* The task
Each line holding the word "SETUPS" must appear in the answer, copied from the entries.
(Beginning of Extracted data)
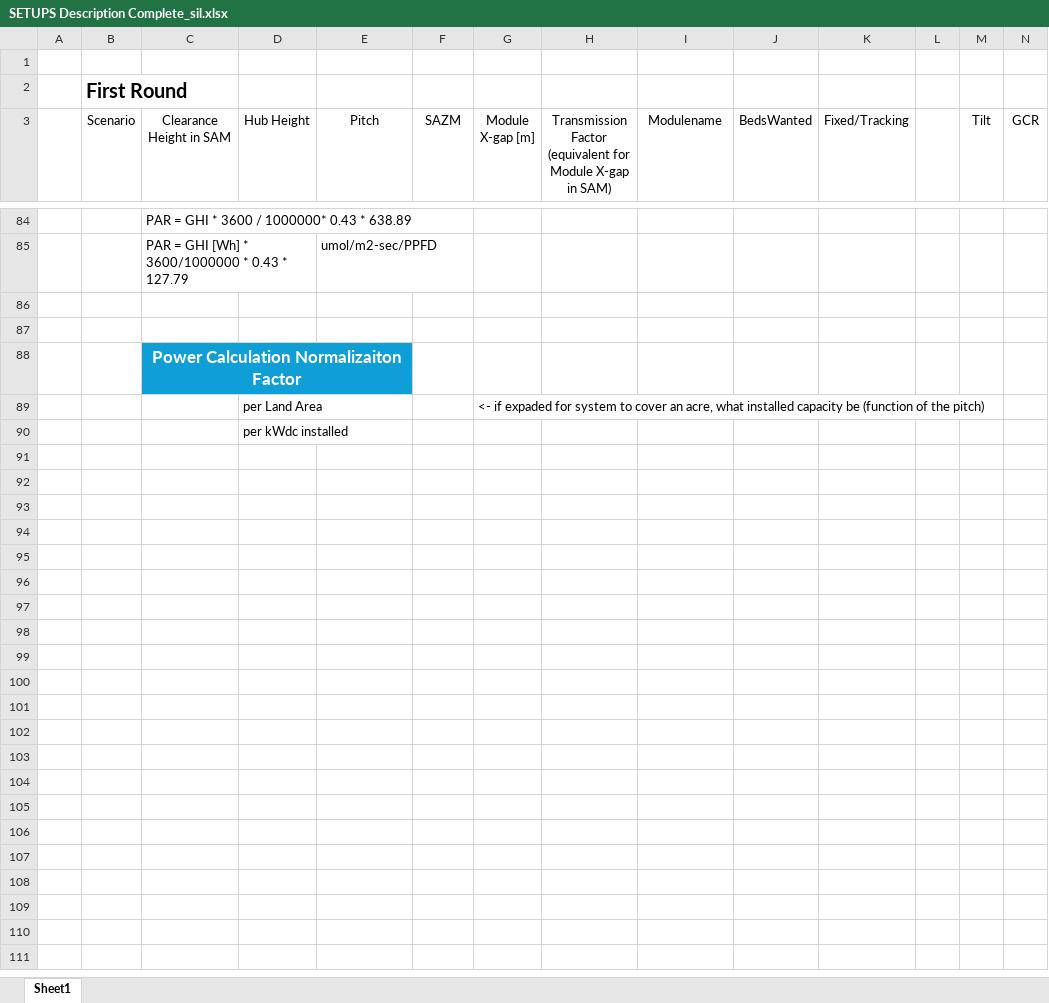
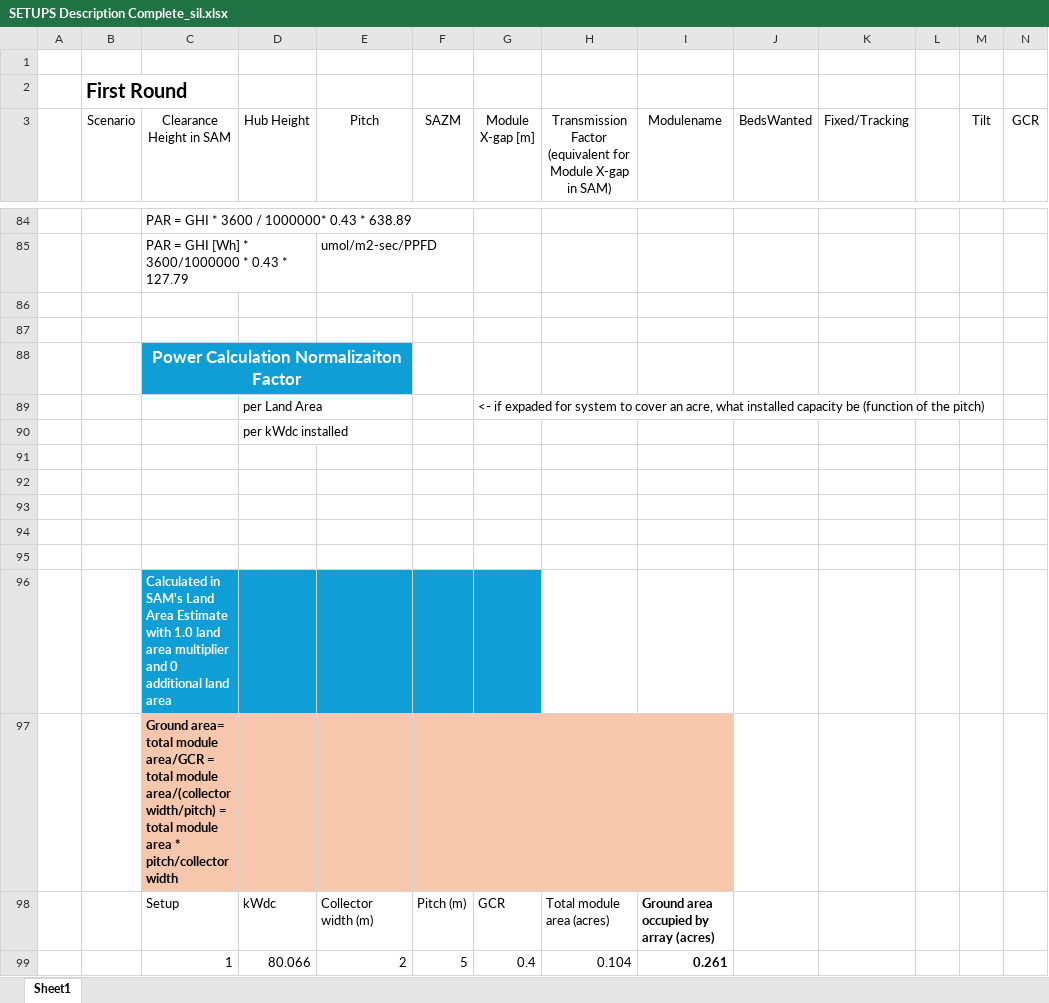
Before and after one commit to NREL/InSPIRE, an Excel workbook: Studies/USMap_Doubleday_2024/SETUPS Description Complete_sil.xlsx, sheet Sheet1, drawn as a sheet; only a part is shown, gaps mark what is left out; values as stored, in another font and other column widths than the file's, no borders; charts and pictures not drawn; rows hold the shown columns only; the diff covers the shown part only; the diff names each change by its address in the sheet, - before the commit and + after, or states it on an @@ line.

Commit message:
add land normalization factors to xslx

```diff
--- a/Studies/USMap_Doubleday_2024/SETUPS Description Complete_sil.xlsx (sheet Sheet1)
+++ b/Studies/USMap_Doubleday_2024/SETUPS Description Complete_sil.xlsx (sheet Sheet1)
+row 91: (empty)
+row 92: (empty)
+row 93: (empty)
+row 94: (empty)
+row 95: (empty)
+row 96:  |  | Calculated in SAM's Land Area Estimate with 1.0 land area multiplier and 0 additional land area
+row 97:  |  | Ground area= total module area/GCR = total module area/(collector width/pitch) = total module area * pitch/collector width
+row 98:  |  | Setup | kWdc | Collector width (m) | Pitch (m) | GCR | Total module area (acres) | Ground area occupied by array (acres)
+row 99:  |  | 1 | 80.066 | 2 | 5 | 0.4 | 0.104 | 0.261
```
Also changed, not shown: 9 added rows elsewhere in this sheet, charts or pictures.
(End of Extracted data)
* Solution for this exercise
Before and after one commit to NREL/InSPIRE, an Excel workbook: Studies/USMap_Doubleday_2024/SETUPS Description Complete_sil.xlsx, sheet Sheet1, drawn as a sheet; only a part is shown, gaps mark what is left out; values as stored, in another font and other column widths than the file's, no borders; charts and pictures not drawn; rows hold the shown columns only; the diff covers the shown part only; the diff names each change by its address in the sheet, - before the commit and + after, or states it on an @@ line.
--- a/Studies/USMap_Doubleday_2024/SETUPS Description Complete_sil.xlsx (sheet Sheet1)
+++ b/Studies/USMap_Doubleday_2024/SETUPS Description Complete_sil.xlsx (sheet Sheet1)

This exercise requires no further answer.